Exercise directions: Check every line of the entries for "children", and copy the lines that hold it.

Material for this exercise START

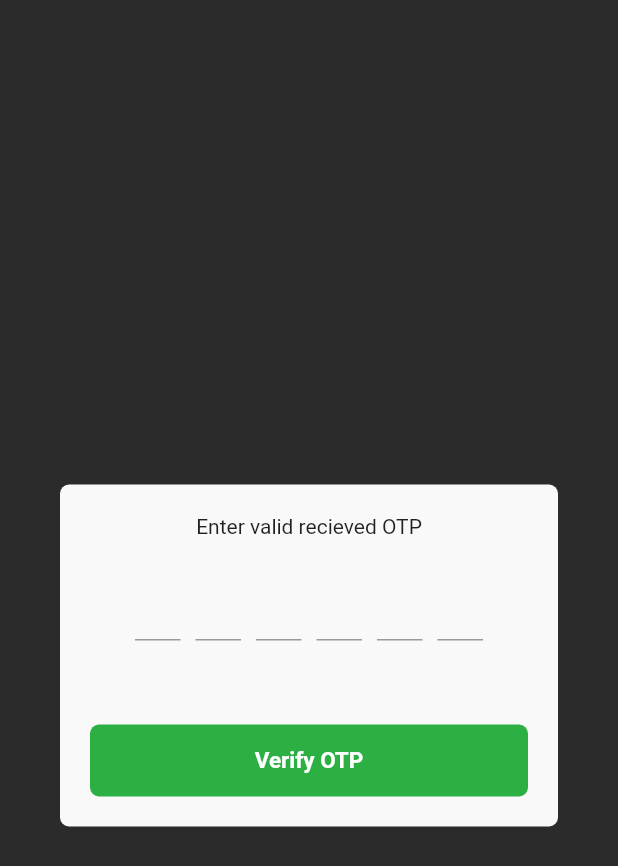
After one commit to Varun-BP/GoRitzyFlutter, a Flutter app: the OtpVerificationScreenState screen opened directly, on a phone screen of 412 x 824 dp. The commit adds this screen. Shown: the top 866 px of the screen. Run offline on Flutter 3.47's test engine with Material 2 defaults, Android fonts, the light colour scheme and no system bars; our stand-ins replace cloud_firestore, firebase_auth, rxdart; accounts and stored records are empty.

Commit message:
code updated

```diff
--- /dev/null
+++ b/lib/login/auth.dart
@@ -0,0 +1,88 @@
+import 'dart:async';
+import 'package:firebase_auth/firebase_auth.dart';
+import 'auth_listener.dart';
+
+class FirebasePhoneUtil {
+  static final FirebasePhoneUtil _instance = new FirebasePhoneUtil.internal();
+  FirebaseAuthListener _view;
+
+  FirebasePhoneUtil.internal();
+
+  factory FirebasePhoneUtil() {
+    return _instance;
+  }
+
+  setScreenListener(FirebaseAuthListener view) {
+    _view = view;
+  }
+
+  final FirebaseAuth _auth = FirebaseAuth.instance;
+  String verificationId;
+  String _message = '';
+
+  Future<void> verifyPhone(String phoneNumber) async {
+    print('Verify number '+ phoneNumber);
+
+    final PhoneCodeAutoRetrievalTimeout autoRetrieve = (String verId) {
+      _view.onError(verificationId);
+    };
+
+    final PhoneCodeSent smsCodeSent = (String verId, [int forceCodeResend]) {
+      this.verificationId = verId;
+      print('Code sent Verification id : '+verId);
+      print('Code sent this.Verification id : '+this.verificationId);
+      print('code sent _auth : '+ _auth.toString());
+      _view.verificationCodeSent(forceCodeResend);
+        print('Signed in');
+    };
+
+    final PhoneVerificationCompleted verifiedSuccess = (AuthCredential phoneAuthCredential) {
+      _auth.signInWithCredential(phoneAuthCredential);
+    };
+
+    final PhoneVerificationFailed veriFailed = (AuthException authException) {
+      _message =
+      'Phone number verification failed. Code: ${authException.code}. Message: ${authException.message}';
+      print(_message);
+      _view.onError(authException.message);
+    };
+
+    await _auth.verifyPhoneNumber(
+        phoneNumber: '+91' + phoneNumber,
+        codeAutoRetrievalTimeout: autoRetrieve,
+        codeSent: smsCodeSent,
+        timeout: const Duration(seconds: 5),
+        verificationCompleted: verifiedSuccess,
+        verificationFailed: veriFailed);
+  }
+
+  signIn(String smsCode) async {
+    print('code verify Verification id : '+verificationId);
+    print('code verify this.Verification id : '+this.verificationId);
+    print('code verify OTP is : '+smsCode);
+    print('code sent _auth : '+ _auth.toString());
+    final AuthCredential credential = PhoneAuthProvider.getCredential(
+      verificationId: this.verificationId,
+      smsCode: smsCode,
+    );
+    final FirebaseUser user =
+        (await _auth.signInWithCredential(credential)).user;
+    final FirebaseUser currentUser = await _auth.currentUser();
+    assert(user.uid == currentUser.uid);
+      if (user != null) {
+        onLoginUserVerified(currentUser);
+
+      } else {
+        _message = 'Sign in failed';
+      }
+  }
+
+  void onLoginUserVerified(FirebaseUser currentUser) {
+    print('OTP verification sucessful');
+    _view.onLoginUserVerified(currentUser);
+  }
+
+  onTokenError(String string) {
+    print("libs "+string);
+  }
+}
--- /dev/null
+++ b/lib/login/auth_listener.dart
@@ -0,0 +1,9 @@
+import 'package:firebase_auth/firebase_auth.dart';
+
+abstract class FirebaseAuthListener {
+  verificationCodeSent(int forceResendingToken);
+
+  onLoginUserVerified(FirebaseUser currentUser);
+
+  onError(String message);
+}
--- /dev/null
+++ b/lib/login/otp_verification.dart
@@ -0,0 +1,327 @@
+import 'package:firebase_auth/firebase_auth.dart';
+import 'package:flutter/material.dart';
+import '../utils/countdown_base.dart';
+import 'auth_listener.dart';
+import 'auth.dart';
+import '../dashboard/dashboard.dart';
+import '../view/widgets/progress_hud.dart';
+
+class OtpVerificationScreen extends StatelessWidget {
+  @override
+  Widget build(BuildContext context) {
+    return new MaterialApp(
+      debugShowCheckedModeBanner: false,
+      theme: new ThemeData(
+        primarySwatch: Colors.blue,
+      ),
+      home: OtpVerificationScreenState(),
+    );
+  }
+}
+
+class OtpVerificationScreenState extends StatefulWidget {
+  @override
+  _OtpVerificationScreenState createState() =>
+      new _OtpVerificationScreenState();
+}
+
+class _OtpVerificationScreenState extends State<OtpVerificationScreenState>
+    implements FirebaseAuthListener {
+  bool _isLoading = false;
+  final _formKey = new GlobalKey<FormState>();
+  final _scaffoldKey = new GlobalKey<ScaffoldState>();
+  String otpWaitTimeLabel = "";
+  bool _isMobileNumberEnter = false;
+
+  final _teOtpDigitOne = TextEditingController();
+  final _teOtpDigitTwo = TextEditingController();
+  final _teOtpDigitThree = TextEditingController();
+  final _teOtpDigitFour = TextEditingController();
+  final _teOtpDigitFive = TextEditingController();
+  final _teOtpDigitSix = TextEditingController();
+
+  FocusNode _focusNodeDigitOne = new FocusNode();
+  FocusNode _focusNodeDigitTwo = new FocusNode();
+  FocusNode _focusNodeDigitThree = new FocusNode();
+  FocusNode _focusNodeDigitFour = new FocusNode();
+  FocusNode _focusNodeDigitFive = new FocusNode();
+  FocusNode _focusNodeDigitSix = new FocusNode();
+
+  FirebasePhoneUtil presenter;
+
+  static const TextStyle linkStyle = const TextStyle(
+    color: const Color(0xFF8C919E),
+    fontWeight: FontWeight.bold,
+  );
+
+  @override
+  void dispose() {
+    super.dispose();
+    _teOtpDigitOne.dispose();
+  }
+
+  @override
+  void initState() {
+    super.initState();
+    presenter = FirebasePhoneUtil();
+    presenter.setScreenListener(this);
+    changeFocusListener(_teOtpDigitOne, _focusNodeDigitTwo);
+    changeFocusListener(_teOtpDigitTwo, _focusNodeDigitThree);
+    changeFocusListener(_teOtpDigitThree, _focusNodeDigitFour);
+    changeFocusListener(_teOtpDigitFour, _focusNodeDigitFive);
+    changeFocusListener(_teOtpDigitFive, _focusNodeDigitSix);
+
+    checkFiled(_teOtpDigitOne);
+    checkFiled(_teOtpDigitTwo);
+    checkFiled(_teOtpDigitThree);
+    checkFiled(_teOtpDigitFour);
+    checkFiled(_teOtpDigitFive);
+    checkFiled(_teOtpDigitSix);
+    //startTimer();
+  }
+
+  void checkFiled(TextEditingController teController) {
+    teController.addListener(() {
+      if (!_teOtpDigitOne.text.isEmpty &&
+          !_teOtpDigitTwo.text.isEmpty &&
+          !_teOtpDigitThree.text.isEmpty &&
+          !_teOtpDigitFour.text.isEmpty &&
+          !_teOtpDigitFive.text.isEmpty &&
+          !_teOtpDigitSix.text.isEmpty) {
+        _isMobileNumberEnter = true;
+      } else {
+        _isMobileNumberEnter = false;
+      }
+      setState(() {});
+    });
+  }
+
+  void _submit() {
+    if (_isMobileNumberEnter) {
+      showLoader();
+      presenter.signIn(_teOtpDigitOne.text +
+          _teOtpDigitTwo.text +
+          _teOtpDigitThree.text +
+          _teOtpDigitFour.text +
+          _teOtpDigitFive.text +
+          _teOtpDigitSix.text);
+    } else {
+      showAlert("Please enter valid OTP!");
+    }
+  }
+
+  @override
+  Widget build(BuildContext context) {
+    var otpBox = new Row(
+      children: <Widget>[
+        new Expanded(
+          child: new TextFormField(
+            controller: _teOtpDigitOne,
+            focusNode: _focusNodeDigitOne,
+            keyboardType: TextInputType.number,
+          ),
+        ),
+        new SizedBox(
+          width: 10.0,
+        ),
+        new Expanded(
+          child: new TextFormField(
+            controller: _teOtpDigitTwo,
+            focusNode: _focusNodeDigitTwo,
+            textAlign: TextAlign.center,
+            keyboardType: TextInputType.number,
+          ),
+        ),
+        new SizedBox(
+          width: 10.0,
+        ),
+        new Expanded(
+          child: new TextFormField(
+            controller: _teOtpDigitThree,
+            focusNode: _focusNodeDigitThree,
+            keyboardType: TextInputType.number,
+            textAlign: TextAlign.center,
+          ),
+        ),
+        new SizedBox(
+          width: 10.0,
+        ),
+        new Expanded(
+          child: new TextFormField(
+            controller: _teOtpDigitFour,
+            focusNode: _focusNodeDigitFour,
+            keyboardType: TextInputType.number,
+            textAlign: TextAlign.center,
+          ),
+        ),
+        new SizedBox(
+          width: 10.0,
+        ),
+        new Expanded(
+          child: new TextFormField(
+            controller: _teOtpDigitFive,
+            focusNode: _focusNodeDigitFive,
+            keyboardType: TextInputType.number,
+            textAlign: TextAlign.center,
+          ),
+        ),
+        new SizedBox(
+          width: 10.0,
+        ),
+        new Expanded(
+          child: new TextFormField(
+            controller: _teOtpDigitSix,
+            focusNode: _focusNodeDigitSix,
+            keyboardType: TextInputType.number,
+          ),
+        ),
+      ],
+    );
+
+    var form = new Column(
+      children: <Widget>[
+        new Container(
+          alignment: FractionalOffset.center,
+          margin: EdgeInsets.fromLTRB(40.0, 50.0, 40.0, 0.0),
+          padding: EdgeInsets.all(20.0),
+          decoration: new BoxDecoration(
+            color: const Color(0xFFF9F9F9),
+            borderRadius: new BorderRadius.all(
+              const Radius.circular(6.0),
+            ),
+          ),
+          child: new Form(
+            key: _formKey,
+            child: new Column(
+              children: <Widget>[
+                new Text(
+                  "Enter valid recieved OTP",
+                ),
+                new Padding(
+                  padding: EdgeInsets.only(left: 30.0, right: 30.0, top: 20.0),
+                  child: otpBox,
+                ),
+                new SizedBox(
+                  width: 0.0,
+                  height: 20.0,
+                ),
+                new Text(
+                  otpWaitTimeLabel,
+                ),
+                new GestureDetector(
+                  onTap: () {
+                    _submit();
+                  },
+                  child: new Container(
+                    margin: EdgeInsets.only(top: 20.0),
+                    padding: EdgeInsets.all(15.0),
+                    alignment: FractionalOffset.center,
+                    decoration: new BoxDecoration(
+                      color: new Color(0xFF2CB044),
+                      borderRadius:
+                      new BorderRadius.all(const Radius.circular(6.0)),
+                    ),
+                    child: Text(
+                      "Verify OTP",
+                      style: new TextStyle(
+                          color: const Color(0xFFFFFFFF),
+                          fontSize: 15.0,
+                          fontWeight: FontWeight.bold),
+                    ),
+                  ),
+                ),
+              ],
+            ),
+          ),
+        ),
+      ],
+    );
+
+    var screenRoot = new Container(
+      height: double.maxFinite,
+      alignment: FractionalOffset.center,
+      child: new SingleChildScrollView(
+        child: new Center(
+          child: form,
+        ),
+      ),
+    );
+    return new WillPopScope(
+        onWillPop: () async {
+          print("back");
+          return true;
+        },
+        child: new Scaffold(
+          backgroundColor: const Color(0xFF2B2B2B),
+          appBar: null,
+          key: _scaffoldKey,
+          body: ProgressHUD(
+            child: screenRoot,
+            inAsyncCall: _isLoading,
+            opacity: 0.0,
+          ),
+        ));
+  }
+
+  void changeFocusListener(
+      TextEditingController teOtpDigitOne, FocusNode focusNodeDigitTwo) {
+    teOtpDigitOne.addListener(() {
+      if (teOtpDigitOne.text.length > 0 && focusNodeDigitTwo != null) {
+        FocusScope.of(context).requestFocus(focusNodeDigitTwo);
+      }
+      setState(() {});
+    });
+  }
+
+  @override
+  void closeLoader() {
+    setState(() => _isLoading = false);
+  }
+
+  @override
+  void showAlert(String msg) {
+    setState(() {
+      print(msg);
+    });
+  }
+
+  @override
+  void showLoader() {
+    setState(() => _isLoading = true);
+  }
+
+  @override
+  onError(String msg) {
+    showAlert(msg);
+    closeLoader();
+  }
+
+  /*void startTimer() {
+    var sub = new CountDown(new Duration(minutes: 5)).stream.listen(null);
+    sub.onData((Duration d) {
+      setState(() {
+        int sec = d.inSeconds % 60;
+        otpWaitTimeLabel = d.inMinutes.toString() + ":" + sec.toString();
+      });
+    });
+  }*/
+
+  @override
+  verificationCodeSent(int forceResendingToken) {}
+
+  @override
+  onLoginUserVerified(FirebaseUser currentUser) async {
+    //Navigator.of(context)
+    //    .push<String>(
+    //  new MaterialPageRoute(
+    //    settings: RouteSettings(name: '/home_screen'),
+    //    builder: (context) => UserDashboardScreen(currentUser),
+    //  ),
+    //)
+     //   .then((result) => setState(() {
+//    //  _result = result;
+    //}));
+    Navigator.of(context).pop();
+    Navigator.of(context).pushReplacementNamed('/Nextscreen');
+  }
+}
--- /dev/null
+++ b/lib/view/widgets/progress_hud.dart
@@ -0,0 +1,46 @@
+library modal_progress_hud;
+
+import 'package:flutter/material.dart';
+
+class ProgressHUD extends StatelessWidget {
+
+  final Widget child;
+  final bool inAsyncCall;
+  final double opacity;
+  final Color color;
+  final Animation<Color> valueColor;
+
+  ProgressHUD({
+    Key key,
+    @required this.child,
+    @required this.inAsyncCall,
+    this.opacity = 0.3,
+    this.color = Colors.grey,
+    this.valueColor,
+  }) : super(key: key);
+
+  @override
+  Widget build(BuildContext context) {
+    List<Widget> widgetList = new List<Widget>();
+    widgetList.add(child);
+    if (inAsyncCall) {
+      final modal = new Stack(
+        children: [
+          new Opacity(
+            opacity: opacity,
+            child: ModalBarrier(dismissible: false, color: color),
+          ),
+          new Center(
+            child: new CircularProgressIndicator(
+              valueColor: valueColor,
+            ),
+          ),
+        ],
+      );
+      widgetList.add(modal);
+    }
+    return Stack(
+      children: widgetList,
+    );
+  }
+}
```
Also changed, not shown: lib/login/loginpage.dart (+113 -12 lines), lib/main.dart (+3 -5 lines), lib/utils/countdown_base.dart (added, +84 -0 lines), lib/view/base_contract.dart (added, +8 -0 lines), 3 other files.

Material for this exercise END

Task solution:
+      children: <Widget>[
+      children: <Widget>[
+              children: <Widget>[
+        children: [
+      children: widgetList,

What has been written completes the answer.